This project is part of the Black Summer research program funded by the Commonwealth Government through the 10-year extension of funding into natural hazard research in Australia.
Wind is a key driver of fire behaviour and can be highly variable and difficult to predict, particularly within the lowest 1-2km of the atmosphere where it interacts in complex ways with topography and vegetation. Operational fire spread modelling quantifies the impact of vegetation or fuel type on wind speed using Wind speed Reduction Factors (WRFs).
The purpose of the project was to undertake an evaluation of WRFs used in Australia (including during Black Summer) to quantify the reduction of open space wind speed by Australian fuel types.
The review found that the use of approximated static WRFs has caused minor to significant error accumulation in the fire spread model outputs produced by fire simulation applications, including PHOENIX Rapidfire. To reduce error in fire spread modelling, the review concluded that the development of dynamic WRF modelling capabilities should be a priority.
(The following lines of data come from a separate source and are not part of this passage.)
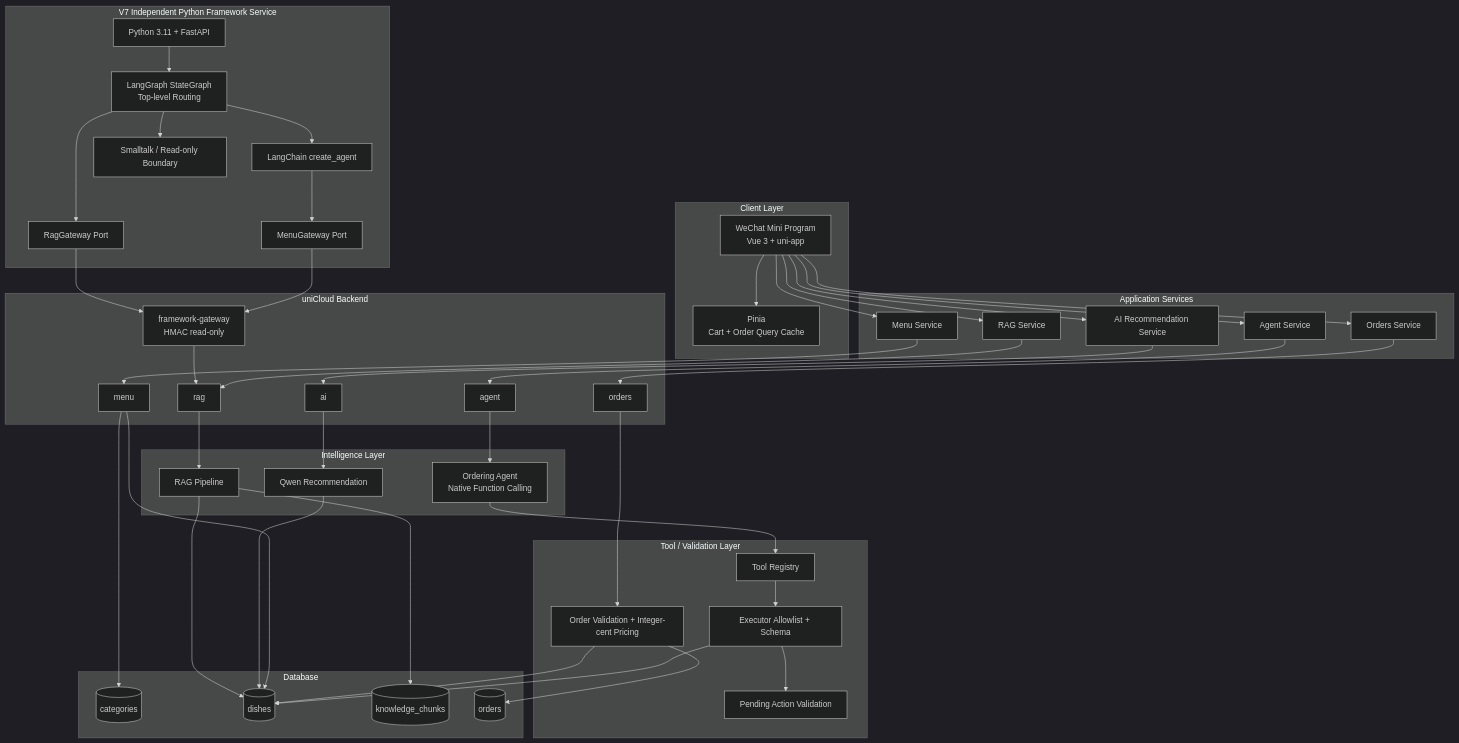
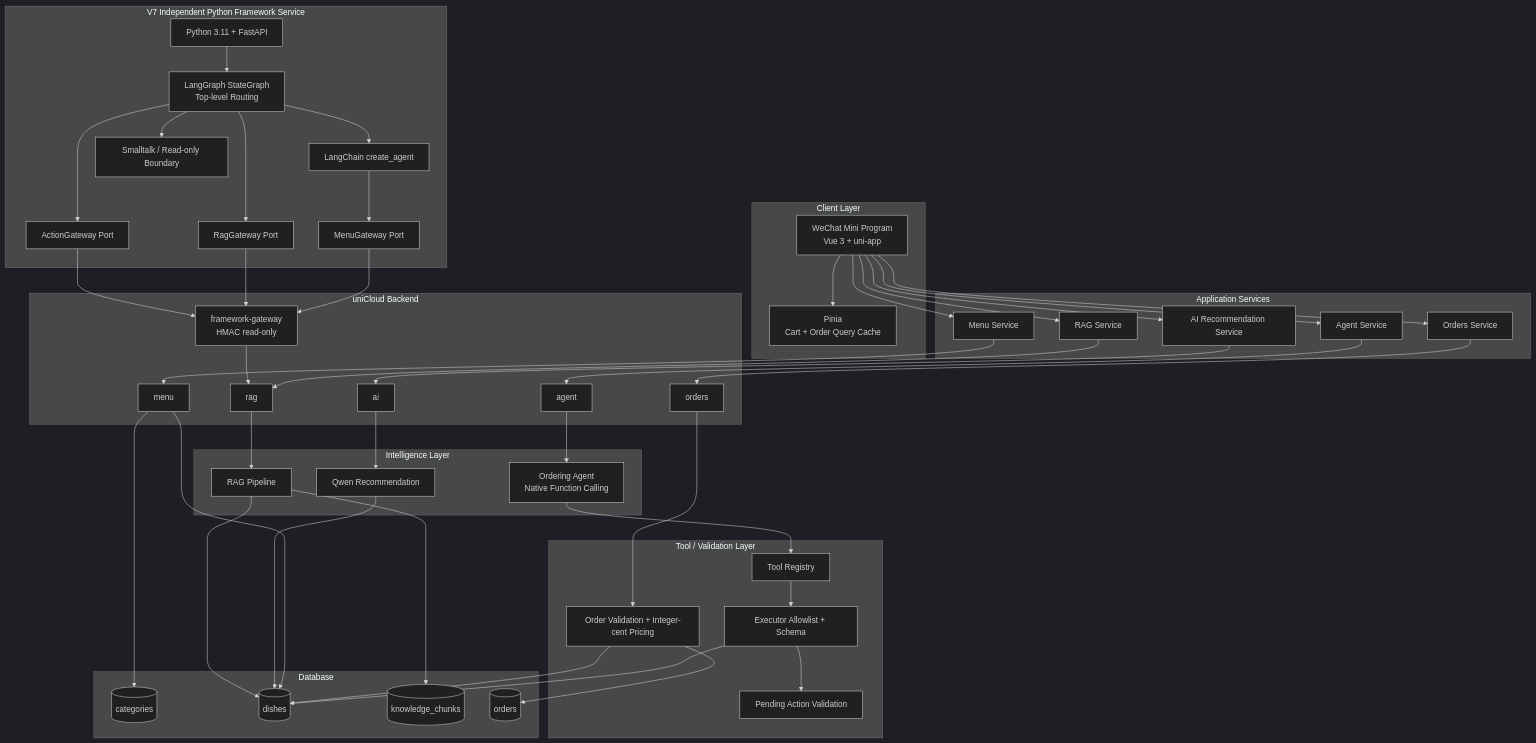
The first of 3 diagrams in docs/ARCHITECTURE.md (LI-ZONGRUI/smart-ordering-agent), drawn with Mermaid (dark theme) before and after one commit. The commit also changed other lines of this file and 22 other files, not shown here.

```diff
--- a/docs/ARCHITECTURE.md
+++ b/docs/ARCHITECTURE.md
@@ -57,10 +60,12 @@
     LC[LangChain create_agent]
     GW[MenuGateway Port]
     RGW[RagGateway Port]
+    AGW[ActionGateway Port]
     SMALL[Smalltalk / Read-only Boundary]
     FASTAPI --> LG
     LG --> LC --> GW
     LG --> RGW
+    LG --> AGW
     LG --> SMALL
   end
 
@@ -100,6 +105,7 @@
   OS --> ORD
   GW --> FGW
   RGW --> FGW
+  AGW --> FGW
   FGW --> RAGOBJ
 
   AI --> REC
```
These dynamic WRFs should respond to key wind, fuel, fire and topography parameters that change over time and space.
|08/2021||Report||Wind speed Reduction Factors (WRFs): utilities for WRF assessment and communication|
|25 January 2023||Hazard note edition||Hazard Note 1: Understanding the Black Summer bushfires through research|